Model Rule of Professional Responsibility 1.4, which governs attorney-client communications (in jurisdictions that follow the Model Rules or their equivalent), specifies that "a lawyer shall . . . reasonably consult with the client about the means by which the client's objectives are to be accomplished." More broadly, under Rule 1.2, "a lawyer shall abide by a client's decisions concerning the objectives of representation . . . ." To serve a client's objectives, a lawyer must know what they are. A divorce client probably wants to know what the likelihood is of winning the house in a contested process, but the client might not want to seek the house if it will mean a serious hardship for the children. Clients might not be clear in their own minds what their objectives are. Talking to the lawyer can clarify objectives for clients. The whole conversation is part of the legal representation.
I have been a lawyer for over three decades. During most of that time, I've been a full-time law professor, but between pro bono, consulting, and various one-off cases, I've had my share of conversations with clients. Especially if I'm meeting a client before any papers have been filed, I've often had the experience of concluding that the client's problem is different from what they think.
The client thinks the problem is that the landlord refuses to enforce the quiet hours rules against the neighbor, but while the quiet hours lease term binds the client, it doesn't impose an obligation on the landlord to enforce a parallel provision in the neighbor's lease. Even so, I don't tell the client "sorry, you're not a third-party beneficiary of the neighbor's lease term, so you lose, now go away." After I explain why the neighbor's lease doesn't help, we discuss whether there are other means of achieving their ends. Have you registered your complaint directly with the neighbor? Would the neighbor be amenable to mediation? Etc. Critics thought that Charles Fried's idea of "lawyer as friend" was inaccurate in various respects, but one thing Fried got right is that a good lawyer-client relationship is fundamentally interpersonal.
In less than a week begins the third iteration of Cornell's MSLS, a master's program in law designed for people who work in business or the public sector and interact with but don't want to be lawyers. The program is taught mostly asynchronously and remotely, with online interactions (including in Zoom office hours) with the faculty who appear as talking heads in the videos. I am the instructor in the first class in the program: Introduction to the U.S. Legal System, which necessarily includes a little of everything, somewhat skewed by my interests and quirks. In making the videos and curating the other content, I was constantly reminded by the producers at eCornell to highlight how the course is relevant to people who won't be lawyers. A major theme that emerged in my videos and other materials was communication.

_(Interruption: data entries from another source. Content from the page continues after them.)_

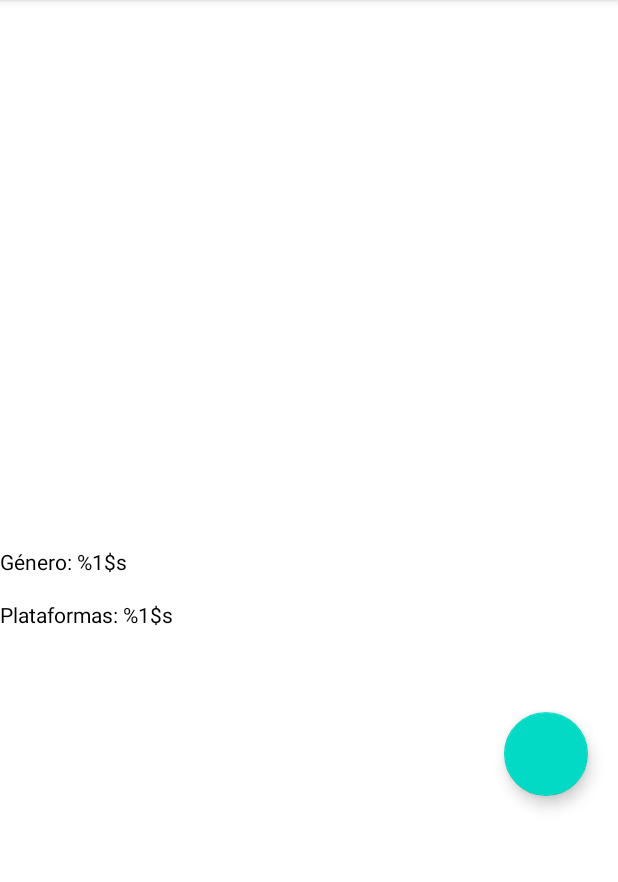
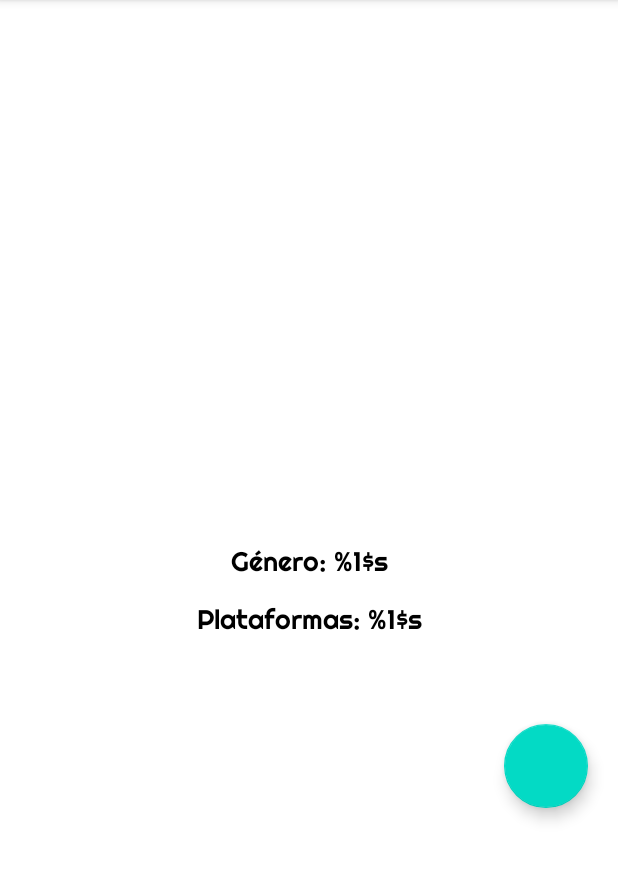
Before and after one commit to Josephvf10/TFC_LDJ, an Android app: the fragment DatosJuegoFragment shown on its own in the app's theme, on a phone screen of 412 x 824 dp, the part 84-966 px from its top. Run offline under Robolectric (Android 15) with nearby library versions, the phone set to English and light mode, and no system bars; our stand-ins replace Firebase (no records; nobody signed in at launch, a user with empty details on screens opened directly); pictures from the network do not load; 2 statements that could not run were skipped.

Commit message:
Diseño de datos juegos_layout.xml

```diff
--- a/Proyectotfc/app/src/main/res/layout/fragment_datos_juego.xml
+++ b/Proyectotfc/app/src/main/res/layout/fragment_datos_juego.xml
@@ -23,23 +23,27 @@
                 android:textAlignment="center"
                 android:textSize="@dimen/tmTitulo"
                 android:textStyle="bold"
-                android:textColor="@color/black" />
+                android:textColor="@color/white"
+                android:fontFamily="@font/righteous_normal"/>
 
             <ImageView
-                android:layout_marginTop="@dimen/margen"
                 android:id="@+id/ivPortadaJuegoDetalle"
                 android:layout_width="200dp"
                 android:layout_height="300dp"
                 android:layout_gravity="center"
                 android:adjustViewBounds="true"
-                android:scaleType="fitXY" />
+                android:scaleType="fitXY"
+                android:layout_marginTop="@dimen/margen"/>
             <TextView
                 android:id="@+id/tvGeneroJuegoDetalle"
                 android:layout_width="match_parent"
                 android:layout_height="wrap_content"
                 android:layout_marginTop="@dimen/margen"
                 android:text="@string/tv_genero_juego_detalle"
-                android:textColor="@color/black"/>
+                android:textColor="@color/black"
+                android:textAlignment="center"
+                android:textSize="@dimen/tam_txt_reg"
+                android:fontFamily="@font/righteous_normal"/>
 
             <TextView
                 android:id="@+id/tvPlataformasJuegoDetalle"
@@ -47,13 +51,19 @@
                 android:layout_height="wrap_content"
                 android:layout_marginTop="@dimen/margen"
                 android:text="@string/tv_plataformas_juego_detalle"
-                android:textColor="@color/black"/>
+                android:textColor="@color/black"
+                android:textAlignment="center"
+                android:textSize="@dimen/tam_txt_reg"
+                android:fontFamily="@font/righteous_normal"/>
             <TextView
                 android:id="@+id/tvDescripcionJuegoDetalle"
                 android:layout_width="match_parent"
                 android:layout_height="wrap_content"
                 android:layout_marginTop="@dimen/margen"
-                android:textColor="@color/black" />
+                android:textColor="@color/black"
+                android:textAlignment="center"
+                android:textSize="@dimen/tam_txt_reg"
+                android:fontFamily="@font/righteous_normal"/>
 
             <com.google.android.material.floatingactionbutton.FloatingActionButton
                 android:id="@+id/fabEstadoJuego"
--- a/Proyectotfc/app/src/main/res/layout/juegos_layout.xml
+++ b/Proyectotfc/app/src/main/res/layout/juegos_layout.xml
@@ -28,6 +28,8 @@
             android:layout_width="match_parent"
             android:layout_height="wrap_content"
             android:orientation="vertical"
+            android:layout_marginTop="@dimen/margen"
+            android:layout_marginRight="@dimen/margen"
             android:layout_marginLeft="10dp">
 
             <TextView
```
Also changed, not shown: Proyectotfc/app/src/main/res/font/righteous_normal.ttf (added).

I explain to the MSLS students that a good lawyer should listen carefully to the client. If they have a lawyer who doesn't understand or pursue their goals, they should find a different lawyer. But I also tell the students that part of what they're learning in the program is how to be (on behalf of themselves or their organizations) better clients--ones who hear when a lawyer says that the law forecloses a certain path but then offers other means of achieving the ultimate objective. I tested this notion with some lawyer friends who have more frequent client contact than I do, and they agreed.
So, to come back to the In Re Grand Jury case, I hope that whatever the Court decides about the relative amount of law talk there needs to be in a conversation for the privilege to apply, the Court will also recognize that a lot of what lawyers do as lawyers is to attend to matters that reflect the complexity of human lives.